By Philip Duncan, WeatherWatch
Being a forgotten region isn’t always a bad thing. Most weeks I get a few complaints from various places asking why we don’t mention them more often in our forecasts. My reply is usually the same: “Not much is happening where you are, which is a good thing” – especially if the regions we’re usually talking about are in flood or drought or have some serious weather-related problem.
Without any doubt the focus of 2023 has been on the upper and eastern North Island, with so much flooding, and slips and weather-related damage earlier this year. Neighbouring regions don’t get mentioned so much, but I see you Taranaki, Manawatū, Horowhenua, Nelson, Marlborough, Otago and others!
Over the months ahead the focus is likely to shift to those in the east of both islands as a drying-out phase continues, fuelled by both spring’s westerlies and the partial El Niño, which is still developing (and likely to be more dominant in our summer and autumn months).
These eastern regions are now starting to show signs of being drier than usual – a rapid slide since the start of August when most were too wet and muddy.
Warm days, frosty nights and some windy weather have all combined to help dry the surface of the soil in the east. It’s not this case in the west, where the ground is still very wet, muddy in places, and generally about where it should be fresh after winter has finished.
While El Niño brings drier weather to eastern and northern parts of both main islands, an El Niño spring can bring extra showers and pulses of cooler air to all western regions of NZ.
In a nutshell, this update is to prepare those in the east and north for a gradually drier and drier weather pattern to emerge – yes, there’s still some wet weather in the mix, but fewer wet days each week – and lower rainfall totals.
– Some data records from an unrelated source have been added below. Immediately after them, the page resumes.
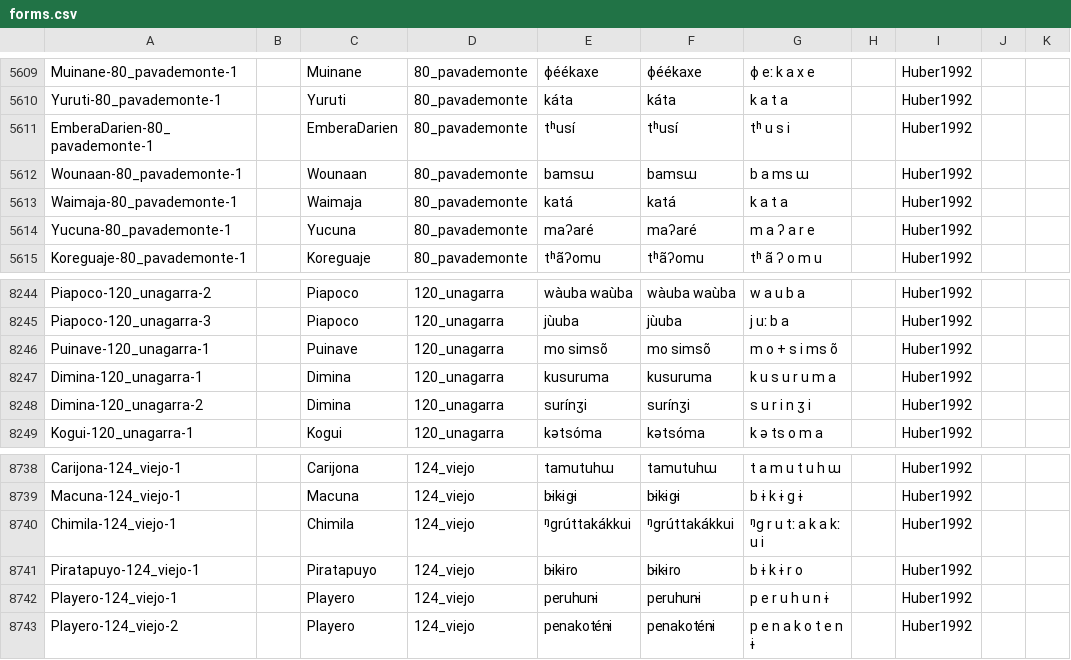
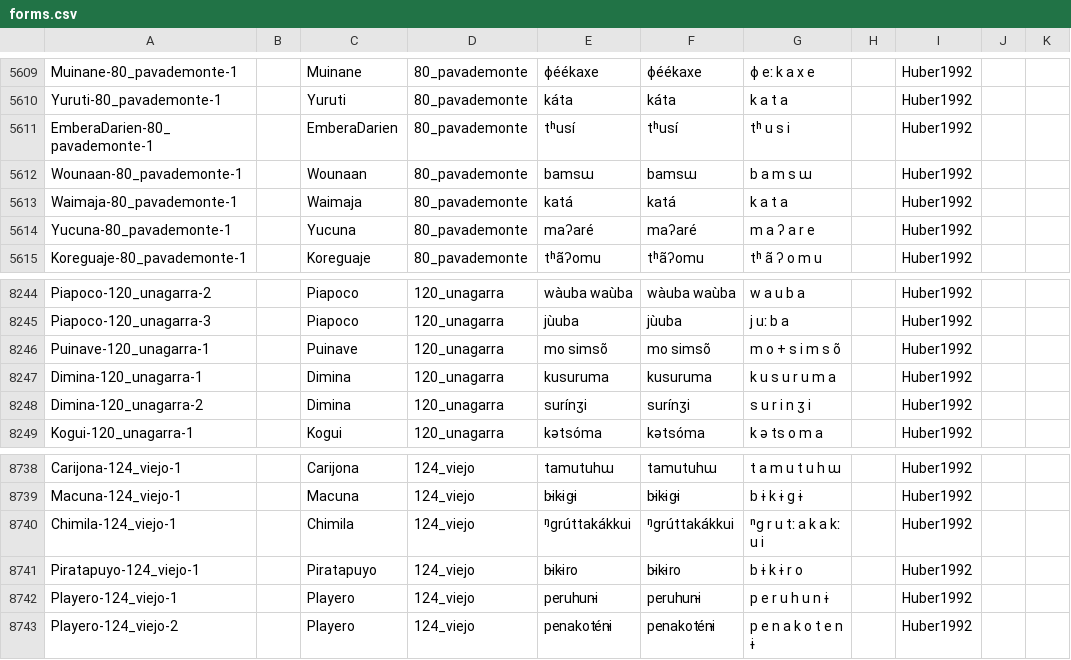
Before and after one commit to lexibank/chaconcolumbian, a CSV file: cldf/forms.csv, drawn as a sheet; only a part is shown, gaps mark what is left out; the diff covers the shown part only; the diff names each change by its address in the sheet, - before the commit and + after, or states it on an @@ line.

```diff
--- a/cldf/forms.csv
+++ b/cldf/forms.csv
-G5612: b a ms ɯ
+G5612: b a m s ɯ
-G8246: m o + s i ms õ
+G8246: m o + s i m s õ
-G8740: ᵑg r u tː a k a kː u i
+G8740: ⁿg r u tː a k a kː u i
```
Also changed, not shown: 5 edited cells elsewhere in this file, etc/languages.csv, 6 other files.
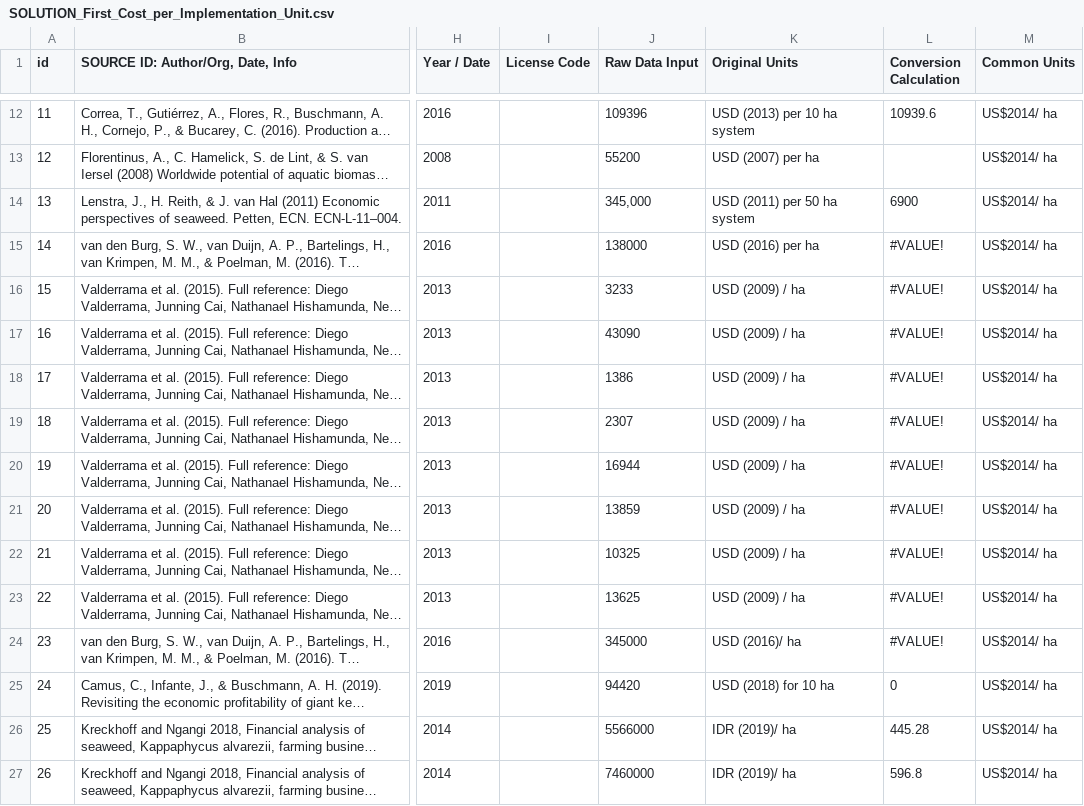
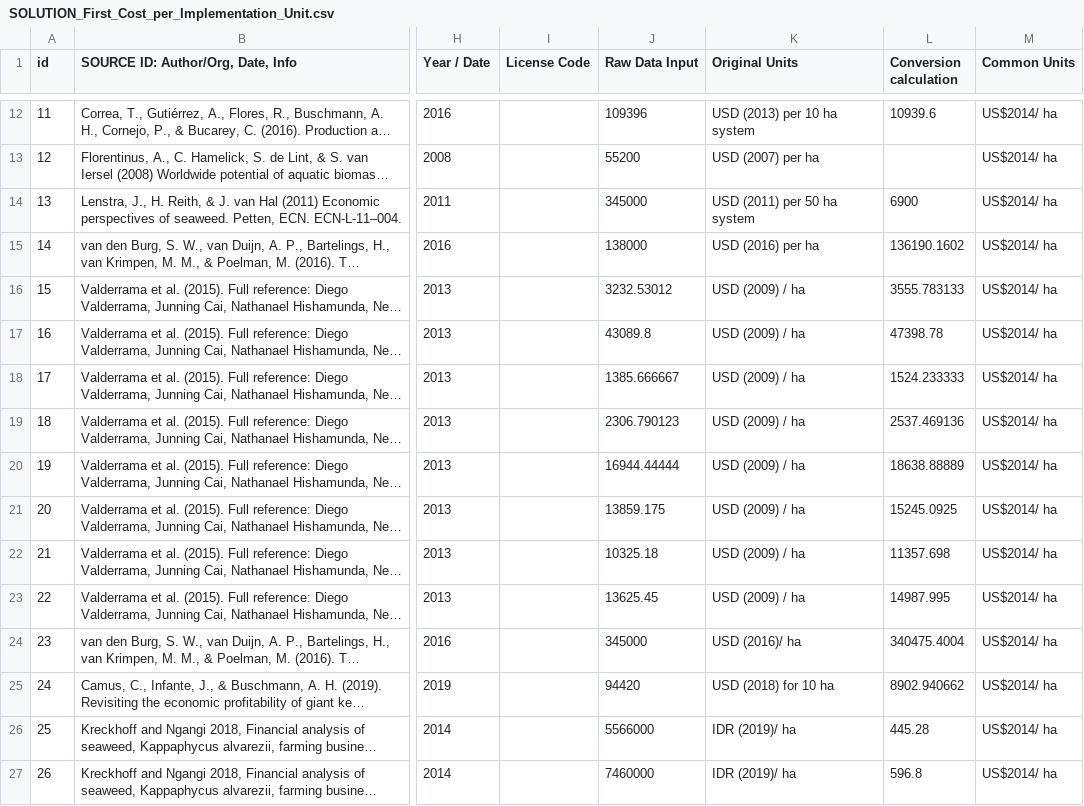
Before and after one commit to Alyssa-R/solutions, a CSV file: solution/seaweedfarming/vma_data/SOLUTION_First_Cost_per_Implementation_Unit.csv, drawn as a sheet; only a part is shown, gaps mark what is left out; long unchanged cells end in …; the diff names each change by its address in the sheet, - before the commit and + after, or states it on an @@ line.

```diff
--- a/solution/seaweedfarming/vma_data/SOLUTION_First_Cost_per_Implementation_Unit.csv
+++ b/solution/seaweedfarming/vma_data/SOLUTION_First_Cost_per_Implementation_Unit.csv
-L1: Conversion Calculation
+L1: Conversion calculation
-J14 (Raw Data Input): 345,000
+J14 (Raw Data Input): 345000
-L15 (Conversion calculation): #VALUE!
+L15 (Conversion calculation): 136190.1602
-J16 (Raw Data Input): 3233
+J16 (Raw Data Input): 3232.53012
-L16 (Conversion calculation): #VALUE!
+L16 (Conversion calculation): 3555.783133
-J17 (Raw Data Input): 43090
+J17 (Raw Data Input): 43089.8
-L17 (Conversion calculation): #VALUE!
+L17 (Conversion calculation): 47398.78
-J18 (Raw Data Input): 1386
+J18 (Raw Data Input): 1385.666667
-L18 (Conversion calculation): #VALUE!
+L18 (Conversion calculation): 1524.233333
-J19 (Raw Data Input): 2307
+J19 (Raw Data Input): 2306.790123
-L19 (Conversion calculation): #VALUE!
+L19 (Conversion calculation): 2537.469136
-J20 (Raw Data Input): 16944
+J20 (Raw Data Input): 16944.44444
-L20 (Conversion calculation): #VALUE!
+L20 (Conversion calculation): 18638.88889
-J21 (Raw Data Input): 13859
+J21 (Raw Data Input): 13859.175
-L21 (Conversion calculation): #VALUE!
+L21 (Conversion calculation): 15245.0925
-J22 (Raw Data Input): 10325
+J22 (Raw Data Input): 10325.18
-L22 (Conversion calculation): #VALUE!
+L22 (Conversion calculation): 11357.698
-J23 (Raw Data Input): 13625
+J23 (Raw Data Input): 13625.45
-L23 (Conversion calculation): #VALUE!
+L23 (Conversion calculation): 14987.995
-L24 (Conversion calculation): #VALUE!
+L24 (Conversion calculation): 340475.4004
-L25 (Conversion calculation): 0
+L25 (Conversion calculation): 8902.940662
```
Also changed, not shown: solution/seaweedfarming/vma_data/Carbon_Content_Dry_Biomass.csv, solution/seaweedfarming/vma_data/SOLUTION_Net_Profit_Margin_per_Functional_Unit_per_Annum.csv, 8 other files.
There is a positive twist in the forecast: this period of time – as we get warmer days and more sunlight (an extra 20 minutes more sunlight each and every week in September!) – is great for pasture growth.
Regions in the west, which are still fairly wet on foot, will be the first to notice the surge in the growth of pasture, which has been fairly dormant for the past two months due to a colder end to winter.
Extra feed is fairly low around New Zealand so a spring bounce would be hugely appreciated by many. But for those in the east, who have already had a tough 2023 due to too much rain, you should now be prepared for the pendulum to swing the other way. It looks to be a gradual fade to drier and drier weather, giving you some time to prepare for the upcoming summer and autumn.
Upcoming weather highlights
• A storm well south of New Zealand brings westerlies to NZ
• High pressure in the Tasman Sea all week and weekend (El Niño-like) – keeping NZ on the windier fringes (westerlies)
• Cold front late week for NZ